the program targets only the poorest families rather than previous “supply”
approaches which target whole communities. The criticism of supply
approaches is that they are not especially effective in increasing education
rates among the poorest families and that most benefits are received by
well-to-do families. Progresa’s approach is to provide educational grants
for rural families who are identified as the “poorest” using census
data. Children had to attend at least 85% of school days to keep
receiving this grant and it is hypothesized that this requirement and the
families’ supplemental income will increase the likelihood that the child
attends school as opposed to working for additional income.

EVALUATION(S) OF
PROGRAM

Schultz, T. P. (2001). School subsidies for the
poor: Evaluating the Mexican Progresa poverty program
(CDP No. 834). New
Haven, Connecticut: Yale University, Economic Growth Center.

Evaluated
population: 19,716 children of the poorest rural Mexican families aged
5-16 years

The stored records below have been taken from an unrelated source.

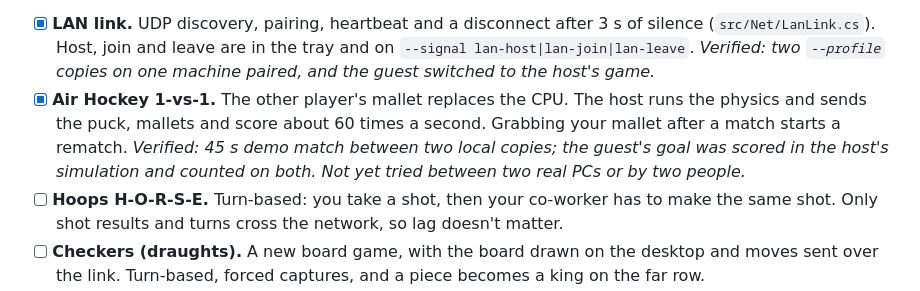
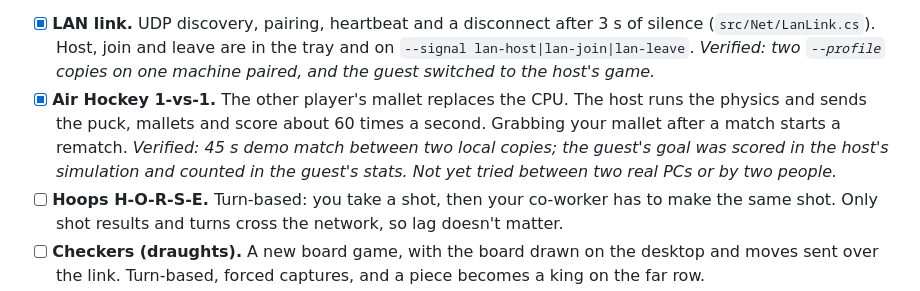
Before and after one commit to BokhodirUrinboev/DeskArcade, a Markdown page: ROADMAP.md, the part around the change. GitHub-like rendering.

Commit message:
Correct the Air Hockey verification note
Co-Authored-By: Claude Opus 5 (1M context) <noreply@anthropic.com>

```diff
--- a/ROADMAP.md
+++ b/ROADMAP.md
@@ -19,7 +19,7 @@ can be different sizes. The guest's view is mirrored, so each player sees themse
 - [x] **Air Hockey 1-vs-1.** The other player's mallet replaces the CPU. The host runs the physics and
   sends the puck, mallets and score about 60 times a second. Grabbing your mallet after a match starts
   a rematch. *Verified: 45 s demo match between two local copies; the guest's goal was scored in the
-  host's simulation and counted on both. Not yet tried between two real PCs or by two people.*
+  host's simulation and counted in the guest's stats. Not yet tried between two real PCs or by two people.*
 - [ ] **Hoops H-O-R-S-E.** Turn-based: you take a shot, then your co-worker has to make the same shot. Only
   shot results and turns cross the network, so lag doesn't matter.
 - [ ] **Checkers (draughts).** A new board game, with the board drawn on the desktop and moves sent
```
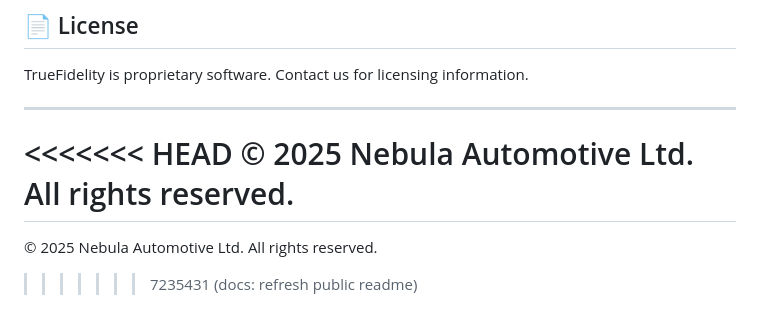
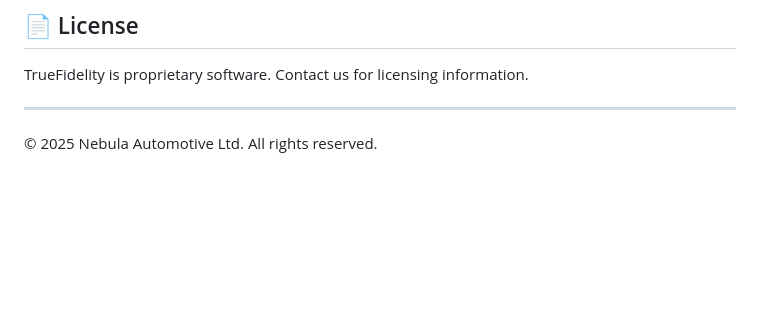
Before and after one commit to NebulaTechSolutions/TrueFidelity, a Markdown page: README.md, the part around the change. Drawn GitHub-style; blank space fills up the shorter version.

Commit message:
Fix merge conflict in README.md
Removed merge conflict markers from README.

```diff
--- a/README.md
+++ b/README.md
@@ -142,8 +142,4 @@ TrueFidelity is proprietary software. Contact us for licensing information.
 
 ---
 
-<<<<<<< HEAD
 © 2025 Nebula Automotive Ltd. All rights reserved.
-=======
-© 2025 Nebula Automotive Ltd. All rights reserved.
->>>>>>> 7235431 (docs: refresh public readme)
```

Approach: 314 out of 495 eligible communities were
randomly assigned to treatment conditions. The remaining 181 communities
made up the control group which received no treatment. In treatment
communities, census data was used to determine the poorest families who would
be eligible for the intervention. Students of these families had to be in
grades 3 through 9 and attending at least 85% of school days.
Compensation rates varied depending on sex and grade level of the child and
were adjusted periodically for inflation rates. The researchers examined
measures on enrollment rates, educational attainment, and other variables
associated with family structure changes and cost/benefit program outcomes.

Results: Enrollment rates for children in Progresa
treatment communities were higher than those in control communities.
Impacts were larger in sixth grade, than earlier grades and larger for girls
than boys (14.8 and 6.5 percentage point increases, respectively). Economic
inequality in school enrollments was decreased in treatment communities
compared with controls.

SOURCES FOR MORE
INFORMATION

References

Schultz, T. P. (2001). School subsidies for the
poor: Evaluating the Mexican Progresa poverty program
(CDP No. 834).
New Haven, Connecticut: Yale University, Economic Growth Center.

KEYWORDS: Children, Adolescents, Rural or Small Town, Community or Media Campaign, Parent or Family Component, Attendance

Program information last updated 4/1/08